[[ MATERIAL TO PROCESS open ]]
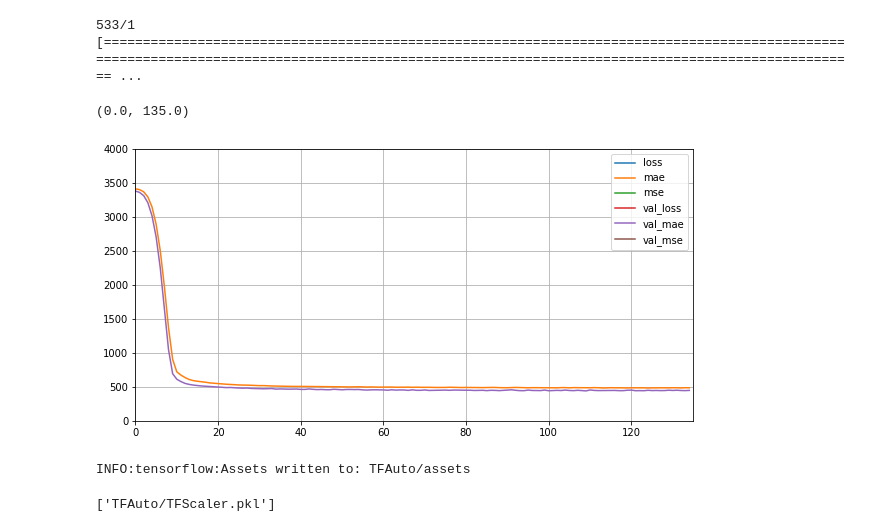
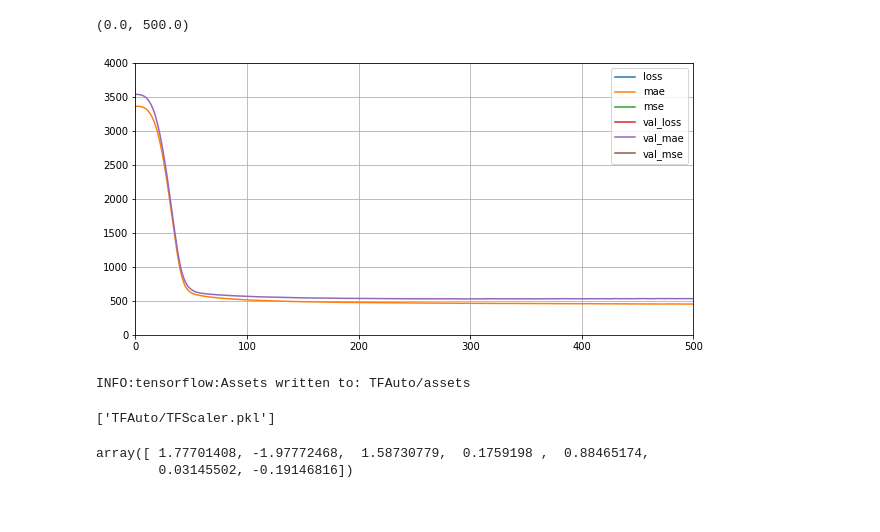
Before and after one commit to marcusabu/Autos, a Jupyter notebook: models/3. Tensorflow.ipynb, the cells around one changed output. Drawn from its saved outputs; the diff is of its cells as text; code cells hidden in the pictures.

```diff
--- a/models/3. Tensorflow.ipynb
+++ b/models/3. Tensorflow.ipynb
@@ -37,0 +31,4 @@ df_train
+# %%
+df_train = df_train.drop('titel', axis=1)
+df_test = df_test.drop('titel', axis=1)
+df_test
@@ -66,42 +61,41 @@ df_train.drop(['prijs'], axis=1)
 # %%
 model = keras.models.Sequential([
     keras.layers.Dense(100, activation="relu", input_shape=X_train.shape[1:]),
-    keras.layers.Dense(6, activation="relu"),
+    keras.layers.Dense(50, activation="relu"),
 #     keras.layers.Dense(100, activation="relu"),
 #     keras.layers.Dense(50, activation="relu"),
     keras.layers.Dense(1)
 ])
 
-optimizer = keras.optimizers.Adam(learning_rate=0.01)
+optimizer = keras.optimizers.Adam(learning_rate=0.001)
 
 model.compile(
     loss="mean_squared_error",
     optimizer=optimizer,
     metrics=['mae', 'mse']
 )
 
 callback = tf.keras.callbacks.EarlyStopping(monitor='loss', patience=10)
 
 history = model.fit(
     X_train_tf,
     y_train_tf.values,
     batch_size=32,
     epochs=500,
     validation_data=(X_valid, y_valid.values),
     verbose=0,
     callbacks=[callback]
 )
 
 mse_test = model.evaluate(X_test, y_test.values)
 
 pd.DataFrame(history.history).plot(figsize=(10, 5))
 plt.grid(True)
 plt.gca().set_ylim(0, 4000)
 plt.gca().set_xlim(0, len(history.history['loss']))
 # %% [output]
-533/1 [================================================================================================================================================================================================= ...
+(0.0, 500.0)
-(0.0, 135.0)
-[figure, old version]
+[figure, new version]
 # %%
 model_version = "0001"
 model_name = "TFAuto"
@@ -113,4 +107,7 @@ joblib.dump(scaler, scaler_path)
 INFO:tensorflow:Assets written to: TFAuto/assets
 ['TFAuto/TFScaler.pkl']
 # %%
-X_test
+X_test[0]
+# %% [output]
+array([ 1.77701408, -1.97772468,  1.58730779,  0.1759198 ,  0.88465174,
+        0.03145502, -0.19146816])
```
Also changed, not shown: parts of 5 cells of this notebook, 8 other files.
[[ MATERIAL TO PROCESS closed ]]
-- PROBLEM --
The required output is every line of the data above, set down exactly and stripped of pictures.

-- RESPONSE --
Before and after one commit to marcusabu/Autos, a Jupyter notebook: models/3. Tensorflow.ipynb, the cells around one changed output. Drawn from its saved outputs; the diff is of its cells as text; code cells hidden in the pictures.

```diff
--- a/models/3. Tensorflow.ipynb
+++ b/models/3. Tensorflow.ipynb
@@ -37,0 +31,4 @@ df_train
+# %%
+df_train = df_train.drop('titel', axis=1)
+df_test = df_test.drop('titel', axis=1)
+df_test
@@ -66,42 +61,41 @@ df_train.drop(['prijs'], axis=1)
 # %%
 model = keras.models.Sequential([
     keras.layers.Dense(100, activation="relu", input_shape=X_train.shape[1:]),
-    keras.layers.Dense(6, activation="relu"),
+    keras.layers.Dense(50, activation="relu"),
 #     keras.layers.Dense(100, activation="relu"),
 #     keras.layers.Dense(50, activation="relu"),
     keras.layers.Dense(1)
 ])
 
-optimizer = keras.optimizers.Adam(learning_rate=0.01)
+optimizer = keras.optimizers.Adam(learning_rate=0.001)
 
 model.compile(
     loss="mean_squared_error",
     optimizer=optimizer,
     metrics=['mae', 'mse']
 )
 
 callback = tf.keras.callbacks.EarlyStopping(monitor='loss', patience=10)
 
 history = model.fit(
     X_train_tf,
     y_train_tf.values,
     batch_size=32,
     epochs=500,
     validation_data=(X_valid, y_valid.values),
     verbose=0,
     callbacks=[callback]
 )
 
 mse_test = model.evaluate(X_test, y_test.values)
 
 pd.DataFrame(history.history).plot(figsize=(10, 5))
 plt.grid(True)
 plt.gca().set_ylim(0, 4000)
 plt.gca().set_xlim(0, len(history.history['loss']))
 # %% [output]
-533/1 [================================================================================================================================================================================================= ...
+(0.0, 500.0)
-(0.0, 135.0)
-[figure, old version]
+[figure, new version]
 # %%
 model_version = "0001"
 model_name = "TFAuto"
@@ -113,4 +107,7 @@ joblib.dump(scaler, scaler_path)
 INFO:tensorflow:Assets written to: TFAuto/assets
 ['TFAuto/TFScaler.pkl']
 # %%
-X_test
+X_test[0]
+# %% [output]
+array([ 1.77701408, -1.97772468,  1.58730779,  0.1759198 ,  0.88465174,
+        0.03145502, -0.19146816])
```
Also changed, not shown: parts of 5 cells of this notebook, 8 other files.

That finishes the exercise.